One of my favorite things to do each year is returning! The dragonboat festival is set for July 24. Our running club members look forward to competing each year, even though runners aren’t the stereotype for the fastest dragonboat participants. You might wonder why, since runners usually have the best cardiovascular systems and can push their lungs and heart for long stints.
The reason that some runners might be lacking is that many don’t worry much about core and upper body strength. Runners have strong legs and big lungs, but the best dragonboat teams have some upper body strength too. Men and women.
Each race in the competition only lasts about 80 seconds, which doesn’t seem too long unless you are in the boat trying to keep rowing strongly during that time. That 80 seconds is really hard work, likely to have you feeling and looking like a worn-out Olympic rower at the finish line.
As a running coach, the first thing I assess is the arm involvement and perceived momentum generated. Having a certain strength in the arms is a goal. I’m known to yell, “Arms, arms, arms!” as a runner does track workouts. A stronger arm carriage makes for faster times, meaning that the arms don’t weaken and gradually drop during an intense interval.
What is especially interesting to me is the similarity of strength building workouts for dragonboat paddlers and runners too. All of these are simple, and everyone can do them. I can guarantee that you will improve in balance, strength and confidence too. The only equipment needed are two dumbbells or a set of resistance bands.
Here are some things that all of us can do to help strengthen our upper bodies, all doable at home or a gym. Nearly every morning, I go upstairs for some additional exercise. I always start with planks, my favorite strength exercise. The core, and especially the lower back benefit as well as the arms and shoulders. Check out the proper form online and start small. I dread them and love them too, but planks work to build physical and mental strength. I do a certain number of minutes after having worked on it at least 5 days a week for the last couple years.
I follow that with pushups, something that I have done for most of my adult life. I follow the planks with pushups after waiting 2-3 minutes for recovery. Just start with as many as you can do and work up. Remember to breathe. One set minimum. With any of these, increase sets as desired.

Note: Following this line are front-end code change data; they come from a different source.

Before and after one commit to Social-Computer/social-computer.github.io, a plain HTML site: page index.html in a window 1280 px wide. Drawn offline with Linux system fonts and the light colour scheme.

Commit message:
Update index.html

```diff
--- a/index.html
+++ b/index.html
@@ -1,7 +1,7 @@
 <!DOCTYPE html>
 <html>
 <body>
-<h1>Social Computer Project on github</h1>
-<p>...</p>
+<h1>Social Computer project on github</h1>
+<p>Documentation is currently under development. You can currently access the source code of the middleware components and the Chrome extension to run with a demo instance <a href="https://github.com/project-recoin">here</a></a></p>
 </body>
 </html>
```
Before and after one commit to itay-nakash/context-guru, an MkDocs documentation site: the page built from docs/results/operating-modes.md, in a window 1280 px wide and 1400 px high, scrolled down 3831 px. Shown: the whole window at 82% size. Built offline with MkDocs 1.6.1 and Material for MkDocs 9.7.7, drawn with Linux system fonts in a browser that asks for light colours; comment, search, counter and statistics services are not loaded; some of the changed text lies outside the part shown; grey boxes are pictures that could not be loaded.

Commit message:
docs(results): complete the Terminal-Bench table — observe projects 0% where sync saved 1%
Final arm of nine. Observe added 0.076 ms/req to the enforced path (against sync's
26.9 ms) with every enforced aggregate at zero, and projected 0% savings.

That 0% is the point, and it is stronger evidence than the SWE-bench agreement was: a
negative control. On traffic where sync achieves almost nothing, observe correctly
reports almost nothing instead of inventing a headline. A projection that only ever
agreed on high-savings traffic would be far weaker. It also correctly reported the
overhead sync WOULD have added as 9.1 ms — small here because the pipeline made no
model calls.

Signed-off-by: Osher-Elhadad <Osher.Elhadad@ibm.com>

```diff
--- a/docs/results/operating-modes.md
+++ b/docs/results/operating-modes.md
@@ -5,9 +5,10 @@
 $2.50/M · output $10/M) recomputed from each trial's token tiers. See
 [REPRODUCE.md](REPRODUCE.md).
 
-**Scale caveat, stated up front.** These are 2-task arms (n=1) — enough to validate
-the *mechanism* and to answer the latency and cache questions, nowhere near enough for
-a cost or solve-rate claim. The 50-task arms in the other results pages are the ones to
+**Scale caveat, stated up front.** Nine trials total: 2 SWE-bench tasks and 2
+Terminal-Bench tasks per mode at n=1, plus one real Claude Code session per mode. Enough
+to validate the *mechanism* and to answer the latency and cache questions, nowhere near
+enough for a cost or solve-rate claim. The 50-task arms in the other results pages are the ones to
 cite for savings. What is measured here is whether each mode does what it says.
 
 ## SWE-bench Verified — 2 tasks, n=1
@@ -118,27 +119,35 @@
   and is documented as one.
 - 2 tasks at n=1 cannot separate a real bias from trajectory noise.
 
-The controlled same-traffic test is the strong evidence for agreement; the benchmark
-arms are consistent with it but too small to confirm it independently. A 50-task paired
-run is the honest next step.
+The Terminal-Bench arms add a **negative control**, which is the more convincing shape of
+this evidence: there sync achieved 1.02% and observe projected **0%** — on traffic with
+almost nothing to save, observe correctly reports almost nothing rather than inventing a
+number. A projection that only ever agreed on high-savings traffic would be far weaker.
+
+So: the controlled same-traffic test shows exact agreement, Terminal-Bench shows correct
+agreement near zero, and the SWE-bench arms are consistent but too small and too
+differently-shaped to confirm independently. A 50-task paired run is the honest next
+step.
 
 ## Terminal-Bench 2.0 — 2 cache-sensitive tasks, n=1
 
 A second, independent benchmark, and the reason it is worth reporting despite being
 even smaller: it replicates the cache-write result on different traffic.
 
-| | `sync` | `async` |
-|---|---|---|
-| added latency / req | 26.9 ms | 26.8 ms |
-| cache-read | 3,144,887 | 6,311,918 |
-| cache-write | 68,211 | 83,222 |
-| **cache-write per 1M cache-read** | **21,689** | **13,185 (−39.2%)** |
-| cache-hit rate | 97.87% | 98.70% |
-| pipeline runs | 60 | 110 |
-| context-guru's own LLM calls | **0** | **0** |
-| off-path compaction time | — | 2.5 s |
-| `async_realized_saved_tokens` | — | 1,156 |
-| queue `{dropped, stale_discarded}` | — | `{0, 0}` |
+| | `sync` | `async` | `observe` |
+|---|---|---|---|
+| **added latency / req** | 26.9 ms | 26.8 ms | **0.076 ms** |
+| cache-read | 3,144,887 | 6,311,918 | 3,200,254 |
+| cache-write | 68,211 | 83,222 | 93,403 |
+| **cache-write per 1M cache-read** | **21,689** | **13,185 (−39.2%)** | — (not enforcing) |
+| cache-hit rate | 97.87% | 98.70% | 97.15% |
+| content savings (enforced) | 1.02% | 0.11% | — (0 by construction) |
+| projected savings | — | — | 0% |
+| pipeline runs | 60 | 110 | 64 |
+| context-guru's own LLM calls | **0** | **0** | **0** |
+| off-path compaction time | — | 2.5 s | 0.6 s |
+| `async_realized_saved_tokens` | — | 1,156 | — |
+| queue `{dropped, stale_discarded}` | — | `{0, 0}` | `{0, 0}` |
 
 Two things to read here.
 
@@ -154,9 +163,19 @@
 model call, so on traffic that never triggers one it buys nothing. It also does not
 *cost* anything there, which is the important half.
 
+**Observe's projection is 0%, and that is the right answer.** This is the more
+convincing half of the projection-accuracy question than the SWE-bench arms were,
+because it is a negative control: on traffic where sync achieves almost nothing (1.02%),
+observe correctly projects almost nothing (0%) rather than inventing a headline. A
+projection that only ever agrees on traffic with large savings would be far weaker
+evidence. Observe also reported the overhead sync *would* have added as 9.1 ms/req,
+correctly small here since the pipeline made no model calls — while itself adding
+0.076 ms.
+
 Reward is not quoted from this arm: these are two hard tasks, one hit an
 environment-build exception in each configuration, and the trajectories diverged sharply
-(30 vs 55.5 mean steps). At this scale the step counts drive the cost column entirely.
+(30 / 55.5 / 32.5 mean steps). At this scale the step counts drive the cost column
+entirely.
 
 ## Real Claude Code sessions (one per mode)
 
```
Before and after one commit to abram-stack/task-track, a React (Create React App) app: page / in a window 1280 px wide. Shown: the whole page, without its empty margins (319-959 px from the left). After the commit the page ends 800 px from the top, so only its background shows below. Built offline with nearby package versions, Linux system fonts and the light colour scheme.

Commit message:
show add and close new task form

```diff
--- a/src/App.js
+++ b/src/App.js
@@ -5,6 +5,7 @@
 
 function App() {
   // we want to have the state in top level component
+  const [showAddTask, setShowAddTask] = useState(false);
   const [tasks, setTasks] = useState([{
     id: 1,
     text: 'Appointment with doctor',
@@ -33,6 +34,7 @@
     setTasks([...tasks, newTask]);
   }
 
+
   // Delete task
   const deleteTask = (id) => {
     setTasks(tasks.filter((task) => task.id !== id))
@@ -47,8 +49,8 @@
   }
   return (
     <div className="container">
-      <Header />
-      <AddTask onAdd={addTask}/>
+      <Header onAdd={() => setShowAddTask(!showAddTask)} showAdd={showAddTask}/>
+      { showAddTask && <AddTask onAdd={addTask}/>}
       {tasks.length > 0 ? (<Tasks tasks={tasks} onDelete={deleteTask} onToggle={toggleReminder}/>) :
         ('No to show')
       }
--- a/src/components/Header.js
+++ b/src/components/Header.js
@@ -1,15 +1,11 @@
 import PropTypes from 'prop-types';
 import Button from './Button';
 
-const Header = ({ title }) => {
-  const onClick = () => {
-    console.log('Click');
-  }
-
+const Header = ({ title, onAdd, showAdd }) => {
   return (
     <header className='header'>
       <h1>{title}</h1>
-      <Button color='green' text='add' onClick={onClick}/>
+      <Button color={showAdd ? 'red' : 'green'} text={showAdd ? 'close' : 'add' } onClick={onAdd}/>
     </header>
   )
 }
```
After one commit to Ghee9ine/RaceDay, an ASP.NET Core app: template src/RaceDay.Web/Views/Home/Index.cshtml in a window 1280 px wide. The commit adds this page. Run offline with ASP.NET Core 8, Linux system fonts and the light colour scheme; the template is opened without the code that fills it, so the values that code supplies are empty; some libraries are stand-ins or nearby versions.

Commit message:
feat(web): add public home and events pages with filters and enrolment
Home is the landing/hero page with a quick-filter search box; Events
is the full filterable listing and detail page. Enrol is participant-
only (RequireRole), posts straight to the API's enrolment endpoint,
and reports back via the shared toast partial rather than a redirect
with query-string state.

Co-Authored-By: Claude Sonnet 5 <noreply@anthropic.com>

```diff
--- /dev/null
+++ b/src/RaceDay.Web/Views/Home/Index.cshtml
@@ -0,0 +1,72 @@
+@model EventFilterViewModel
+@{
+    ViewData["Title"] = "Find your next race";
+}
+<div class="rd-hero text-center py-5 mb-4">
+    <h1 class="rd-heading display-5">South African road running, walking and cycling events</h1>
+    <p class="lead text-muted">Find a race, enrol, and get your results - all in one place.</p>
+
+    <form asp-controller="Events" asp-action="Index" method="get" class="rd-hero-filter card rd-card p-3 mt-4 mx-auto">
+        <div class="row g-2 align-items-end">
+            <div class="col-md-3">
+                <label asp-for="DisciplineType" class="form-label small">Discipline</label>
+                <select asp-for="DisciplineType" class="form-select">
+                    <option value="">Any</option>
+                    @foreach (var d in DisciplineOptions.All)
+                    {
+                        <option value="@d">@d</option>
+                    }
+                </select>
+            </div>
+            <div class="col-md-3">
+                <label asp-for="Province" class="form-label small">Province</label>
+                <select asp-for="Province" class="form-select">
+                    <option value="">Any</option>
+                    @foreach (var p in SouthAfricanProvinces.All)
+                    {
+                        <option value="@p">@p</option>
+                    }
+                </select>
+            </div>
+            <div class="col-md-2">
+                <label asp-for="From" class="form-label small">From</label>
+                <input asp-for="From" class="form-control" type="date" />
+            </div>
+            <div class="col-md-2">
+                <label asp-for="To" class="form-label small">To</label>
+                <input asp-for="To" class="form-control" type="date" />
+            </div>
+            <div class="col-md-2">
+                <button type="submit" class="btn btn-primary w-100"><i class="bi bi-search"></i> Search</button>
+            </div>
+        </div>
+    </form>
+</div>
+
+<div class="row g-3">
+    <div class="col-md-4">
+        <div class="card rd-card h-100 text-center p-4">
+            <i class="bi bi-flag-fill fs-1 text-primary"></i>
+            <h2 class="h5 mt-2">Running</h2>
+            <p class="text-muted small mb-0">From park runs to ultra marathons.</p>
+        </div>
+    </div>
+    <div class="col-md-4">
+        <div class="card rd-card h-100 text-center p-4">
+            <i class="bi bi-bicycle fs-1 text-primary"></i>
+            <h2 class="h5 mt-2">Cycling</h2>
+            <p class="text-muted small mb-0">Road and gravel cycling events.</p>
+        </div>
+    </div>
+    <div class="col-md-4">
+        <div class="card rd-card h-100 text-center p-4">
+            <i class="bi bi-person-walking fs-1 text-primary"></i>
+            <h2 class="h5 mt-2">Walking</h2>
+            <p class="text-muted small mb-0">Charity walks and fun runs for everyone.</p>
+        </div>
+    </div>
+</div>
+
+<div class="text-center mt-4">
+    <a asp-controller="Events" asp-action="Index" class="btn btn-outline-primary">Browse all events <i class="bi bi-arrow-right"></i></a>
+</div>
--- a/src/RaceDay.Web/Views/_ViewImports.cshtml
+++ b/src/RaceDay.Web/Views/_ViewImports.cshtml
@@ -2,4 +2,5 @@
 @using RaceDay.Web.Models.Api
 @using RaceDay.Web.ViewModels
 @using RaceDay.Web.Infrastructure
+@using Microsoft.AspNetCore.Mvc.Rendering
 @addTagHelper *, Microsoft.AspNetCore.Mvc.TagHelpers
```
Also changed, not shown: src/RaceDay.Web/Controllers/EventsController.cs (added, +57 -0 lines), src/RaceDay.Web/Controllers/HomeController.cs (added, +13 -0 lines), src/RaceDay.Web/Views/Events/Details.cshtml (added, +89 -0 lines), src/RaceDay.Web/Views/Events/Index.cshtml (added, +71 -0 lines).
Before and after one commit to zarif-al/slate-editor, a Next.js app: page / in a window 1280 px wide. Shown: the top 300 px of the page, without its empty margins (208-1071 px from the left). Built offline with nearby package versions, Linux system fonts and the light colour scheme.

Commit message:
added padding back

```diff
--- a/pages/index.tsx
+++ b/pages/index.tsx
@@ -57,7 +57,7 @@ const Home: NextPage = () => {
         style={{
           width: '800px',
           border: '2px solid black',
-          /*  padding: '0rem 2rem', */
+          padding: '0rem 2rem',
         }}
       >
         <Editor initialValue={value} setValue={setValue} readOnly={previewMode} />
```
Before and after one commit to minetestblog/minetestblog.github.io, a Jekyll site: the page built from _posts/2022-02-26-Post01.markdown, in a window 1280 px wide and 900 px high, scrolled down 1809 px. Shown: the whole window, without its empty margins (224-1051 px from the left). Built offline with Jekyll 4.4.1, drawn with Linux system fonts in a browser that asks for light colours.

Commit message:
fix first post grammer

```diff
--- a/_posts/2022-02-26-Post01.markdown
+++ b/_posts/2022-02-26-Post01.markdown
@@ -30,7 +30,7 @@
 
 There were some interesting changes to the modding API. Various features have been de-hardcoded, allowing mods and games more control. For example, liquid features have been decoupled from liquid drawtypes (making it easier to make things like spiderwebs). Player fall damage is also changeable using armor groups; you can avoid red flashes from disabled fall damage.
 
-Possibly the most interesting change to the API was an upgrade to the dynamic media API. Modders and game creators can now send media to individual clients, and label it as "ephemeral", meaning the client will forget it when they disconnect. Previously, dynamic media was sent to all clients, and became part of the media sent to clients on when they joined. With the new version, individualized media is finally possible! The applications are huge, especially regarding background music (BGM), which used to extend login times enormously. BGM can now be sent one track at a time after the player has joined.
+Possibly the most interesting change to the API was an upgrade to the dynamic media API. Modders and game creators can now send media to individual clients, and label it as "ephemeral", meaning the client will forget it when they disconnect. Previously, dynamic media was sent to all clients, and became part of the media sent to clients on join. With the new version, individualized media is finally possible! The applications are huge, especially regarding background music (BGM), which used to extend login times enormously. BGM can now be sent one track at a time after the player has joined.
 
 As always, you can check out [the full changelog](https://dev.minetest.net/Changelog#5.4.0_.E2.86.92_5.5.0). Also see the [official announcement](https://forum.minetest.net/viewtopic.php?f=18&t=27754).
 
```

Then I move to sit-ups, doing as many as I can. One set. These three exercises don’t require any additional equipment.
If interested, you can add some more dumbbell workouts. I prefer simple.
Start with lateral side raises. Start at your sides with a dumbbell in each hand, raise them to shoulder height with arms straight out, and then return to your side. Sort of like a bird flapping its wings.
Then bicep curls, holding the dumbbells with palms out and raising them to your shoulders, using just the forearms. Then lower back to in front of thighs.
The triceps raise extension comes next. Most people start by holding the dumbbell behind your head with elbows at the ears, both hands on the same dumbbell. Raise it over your head and then lower back down.
And finally, the shoulder press has you standing with a dumbbell in each hand at ear height and pushing both straight up to maximum height, almost touching at the top of the extension, then lowering back to ear height.
No matter what your intent, these exercises will increase your upper body strength. Then join us at one of our upcoming activities, found at www.salisburyrowanrunners.org